~ Paula Citron, The Globe and Mail, February 26, 2005
The Venezuelan-born artist José Navas exhudes natural charisma. Trained as a dancer, he now pursues a rich choreographic career. With a repertory that includes more than twenty pieces, Navas has quickly become a regular at some of the world’s most prestigious venues for contemporary dance: Vienna’s Im Puls Festival, Joyce Theater in New York, London’s Dance Umbrella, Venice Biennale and Aoyama Theatre, in Tokyo. His work has been internationally acclaimed for the universes he creates: formalistic, fantastic, the audience’s only compass there is their own emotion. After studying dance in Caracas and at the Merce Cunningham Studio in New York, José Navas moved to Montréal and started choreographing his own work. In 1995, he founded Compagnie Flak and began an international career. Among his numerous creations, Sterile Fields (1996), One Night Only 3/3 (1998), Solo with Cello (2001), Perfume de Gardenias (2000) and Adela, mi amor (2004) are the landmark works of his choreographic journey.
“Navas at the height of his art. If you like dance even a little, you must hurry to l’Agora de la danse (…) A dance that seduces by its pure lines and its precise and obsessive rhythm. (…) In Pas de Deux for Four Dancers, Navas surrounds himself with three splendid dancers. All four of them evolve with a crazy ease.”
~ Stéphanie Brody, La Presse, Montreal, 2005
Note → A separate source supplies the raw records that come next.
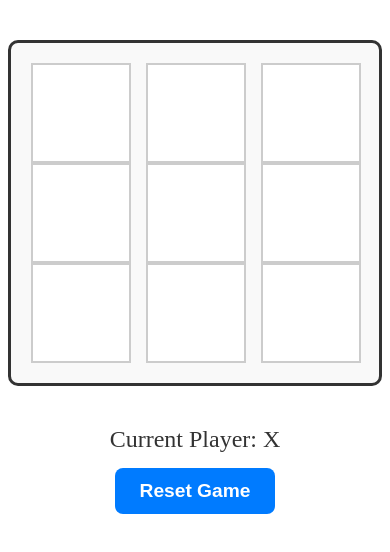
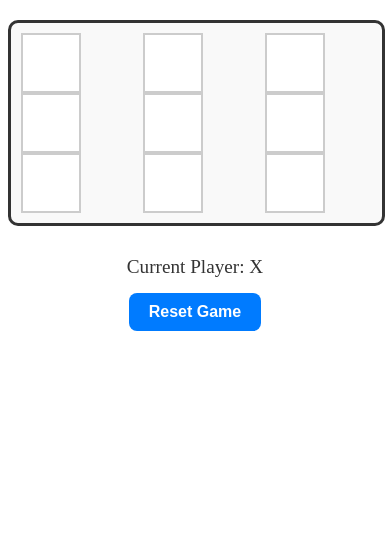
Before and after one commit to Ranjanase22/tic-tac-toe, an Angular app: page / in a window 390 px wide. Shown: the top 552 px of the page. Built offline with nearby package versions, Linux system fonts and the light colour scheme.

Commit message:
responsive

```diff
--- a/src/app/game/game.component.css
+++ b/src/app/game/game.component.css
@@ -3,7 +3,8 @@
   display: grid;
   grid-template-columns: repeat(3, 1fr);
   grid-gap: 15px; /* Space between cells */
-    max-width: 350px;
+  max-width: 350px; /* Fixed max-width for larger screens */
+  width: 100%; /* Full width with max-width constraint */
   margin: 40px auto;
   padding: 20px;
   background-color: #f9f9f9; /* very light grey */
@@ -52,16 +53,50 @@
   border-color: #c6c6c6;
 }
 
+/* Responsive adjustments */
+@media (max-width: 600px) {
+  .cell {
+      width: 80px; /* Adjust width for smaller screens */
+      height: 80px; /* Adjust height for smaller screens */
+      font-size: 1.5rem; /* Adjust font size for smaller screens */
+  }
+
+  .board {
+      max-width: 90vw; /* Reduce max-width for smaller screens */
+      padding: 10px;
+      margin: 20px auto; /* Adjust margin for smaller screens */
+      grid-template-columns: repeat(3, 1fr); /* Ensure 3 columns on small screens */
+  }
+}
+
+/* Extra responsive adjustments for very small screens */
+@media (max-width: 400px) {
+  .cell {
+      width: 60px; /* Further adjust width for very small screens */
+      height: 60px; /* Further adjust height for very small screens */
+      font-size: 1.2rem; /* Further adjust font size for very small screens */
+  }
+
+  .status p {
+      font-size: 1.2rem; /* Adjust font size for smaller screens */
+  }
+
+  .status button {
+      padding: 10px 20px; /* Adjust padding for smaller screens */
+      font-size: 1rem; /* Adjust font size for smaller screens */
+  }
+}
+
 /* Ensure content is centered and no overflow issues */
 .cell span {
-    line-height: 1; /* Adjust line-height for proper centering */
-    height: 100%; /* Ensure no vertical growth */
-    width: 100%; /* Ensure no horizontal growth */
+  line-height: 1;
+  height: 100%;
+  width: 100%;
   display: flex;
   justify-content: center;
   align-items: center;
-    color: inherit; /* Inherit color from parent cell */
-    position: absolute; /* Prevent text from shifting other cells */
+  color: inherit;
+  position: absolute;
   top: 0;
   left: 0;
 }
@@ -84,18 +119,18 @@
       color: #fff;
       background-color: #007bff;
       border: none;
-        border-radius: 8px; /* Slightly larger border radius for a rounded appearance */
+      border-radius: 8px;
       cursor: pointer;
       transition: background-color 0.3s ease, box-shadow 0.3s ease;
 
       &:hover {
           background-color: #0056b3;
-            box-shadow: 0 6px 12px rgba(0, 0, 0, 0.2); /* More pronounced shadow on hover */
+          box-shadow: 0 6px 12px rgba(0, 0, 0, 0.2);
       }
 
       &:focus {
           outline: none;
-            box-shadow: 0 0 6px rgba(0, 123, 255, 0.5); /* Larger focus outline for accessibility */
+          box-shadow: 0 0 6px rgba(0, 123, 255, 0.5);
       }
   }
 }
--- a/src/app/game/game.component.ts
+++ b/src/app/game/game.component.ts
@@ -25,7 +25,7 @@ export class GameComponent {
       this.moveCount++;
       if (this.checkWinner()) {
         this.winner = this.currentPlayer;
-        this.triggerConfetti(); // Trigger the confetti effect
+        this.triggerConfetti();
       } else if (this.moveCount === 9) {
         this.winner = 'Draw';
       } else {
@@ -67,11 +67,10 @@ export class GameComponent {
 
   triggerConfetti(): void {
     confetti({
-      particleCount: 200, // Increased particle count for more effect
-      spread: 160, // Wider spread
-      origin: { y: 0.6 }, // Adjust origin
-      colors: ['#ff595e', '#ffca3a', '#8ac926', '#1982c4', '#6a4c93'] // Vibrant color palette
+      particleCount: 200,
+      spread: 160,
+      origin: { y: 0.6 },
+      colors: ['#ff595e', '#ffca3a', '#8ac926', '#1982c4', '#6a4c93']
     });
   }
-
-} //added a comment
+}
```
Also changed, not shown: src/app/game/game.component.html (indentation only). Lines whose indentation alone changed are shown as unchanged.
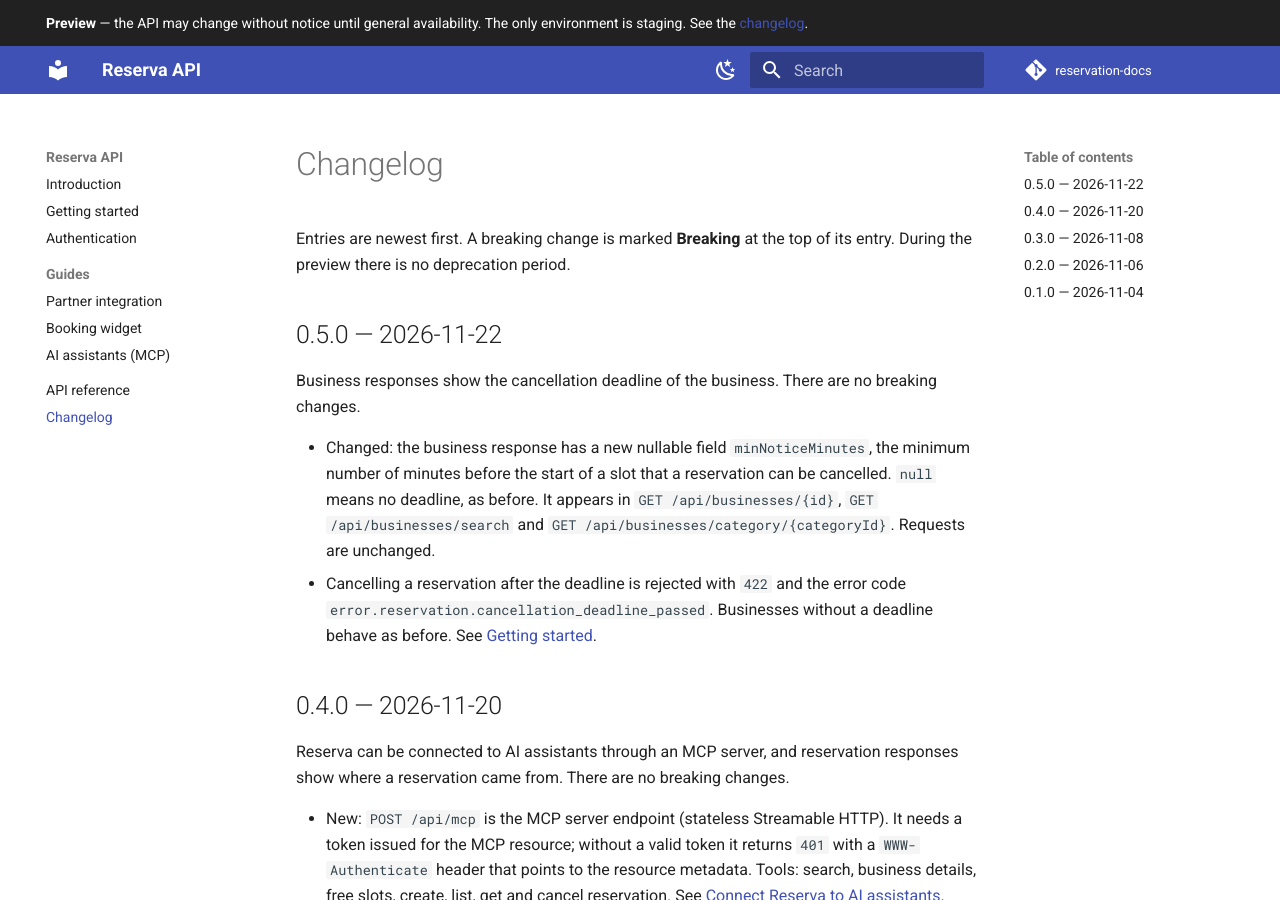
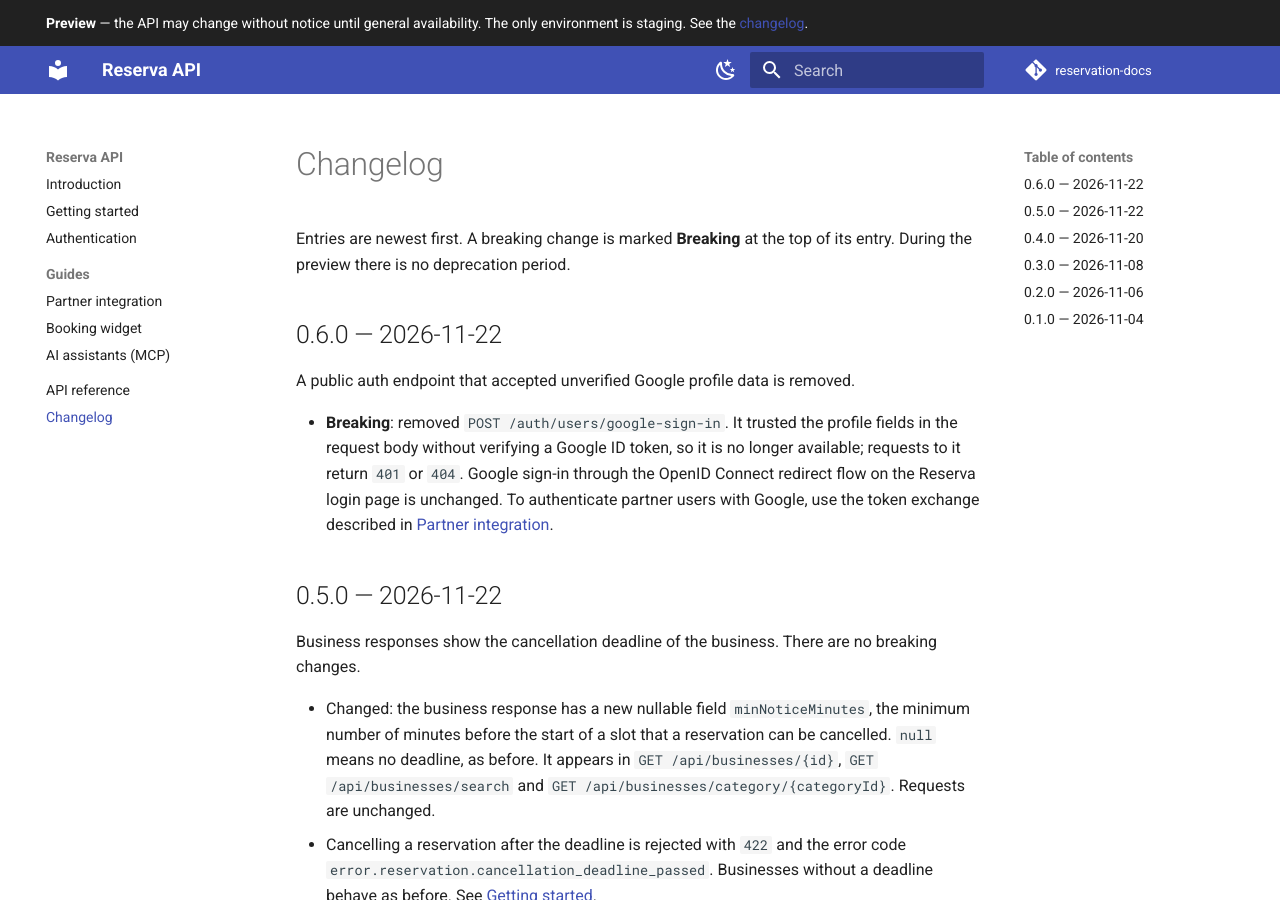
Before and after one commit to bojanb89pa/reservation-docs, an MkDocs documentation site: the page built from docs/changelog.md, in a window 1280 px wide and 900 px high. Built offline with MkDocs 1.6.1 and Material for MkDocs 9.7.7, drawn with Linux system fonts in a browser that asks for light colours; comment, search, counter and statistics services are not loaded.

Commit message:
Docs: Remove public Google sign-in endpoint (epic:115) (#17)
* Docs: Remove public Google sign-in endpoint (#16)

Added changelog entry 0.6.0 (2026-11-22) in docs/changelog.md. It marks the removal of `POST /auth/users/google-sign-in` as **Breaking**. Requests to it now return 401 or 404, and Google sign-in through the OIDC redirect flow is unchanged. The entry links to the partner integration guide for token exchange. No guide mentioned the endpoint, so no other pages changed. I found no Serbian letters in the changelog.

Ticket: #15

* fix: check-endpoints preskace changelog

Changelog je istorija i imenuje endpointe koji su kasnije uklonjeni,
pa je stavka o uklonjenom POST /auth/users/google-sign-in obarala proveru
zauvek (auth.json na main-u ga vise nema).

Co-Authored-By: Claude Opus 5.5 <noreply@anthropic.com>
Claude-Session: https://claude.ai/code/session_016fitwhdopCVa6crjMGrxEf

---------

Co-authored-by: Claude Opus 5.5 <noreply@anthropic.com>

```diff
--- a/docs/changelog.md
+++ b/docs/changelog.md
@@ -2,6 +2,16 @@
 
 Entries are newest first. A breaking change is marked **Breaking** at the top of its entry. During the
 preview there is no deprecation period.
+
+## 0.6.0 — 2026-11-22
+
+A public auth endpoint that accepted unverified Google profile data is removed.
+
+- **Breaking**: removed `POST /auth/users/google-sign-in`. It trusted the profile fields in the request body
+  without verifying a Google ID token, so it is no longer available; requests to it return `401` or `404`.
+  Google sign-in through the OpenID Connect redirect flow on the Reserva login page is unchanged. To
+  authenticate partner users with Google, use the token exchange described in
+  [Partner integration](guides/partner-integration.md).
 
 ## 0.5.0 — 2026-11-22
 
```
Also changed, not shown: 1 other file.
Based in London she founded the Shobana Jeyasingh Dance Company in 1988 which tours annually in Britain and abroad. Visits to North America include Jacob’s Pillow, the Joyce Theatre in NYC and performances in Montreal, Ottawa and Toronto. As artistic director/choreographer she has won numerous awards including the Prudential Award for the Arts. Shobana holds an honorary MA from Surrey University, an honorary doctorate from De Montfort University and she is a Research Associate at Middlesex University.
Philip Szporer is a freelance writer, broadcaster, filmmaker and international lecturer based in Montreal. He is Scholar in Residence at the Jacob’s Pillow Dance Festival and was awarded a National Dance/Media Fellowship (UCLA). He lectures at Concordia University, and writes for a number of publications. Amongst other media projects, he co-directed and produced, with filmmaker Marlene Millar, Moments in Motion, Raising the Bar, and The Hunt.
Marlene Millar is a Montreal-based filmmaker and editor with a background in contemporary dance. Co-founder with Philip Szporer of the arts film company Mouvement Perpétuel, recent productions include Moments in Motion, Raising the Bar, and The Hunt. Creating dance for camera work since 1989, Marlene is recipient of a UCLA Dance Media/Project Fellowship and Kodak Award. She’s taught filmmaking in Burkina Faso, at Bowling Green State University (Ohio), Concordia University and Main Film (Montreal).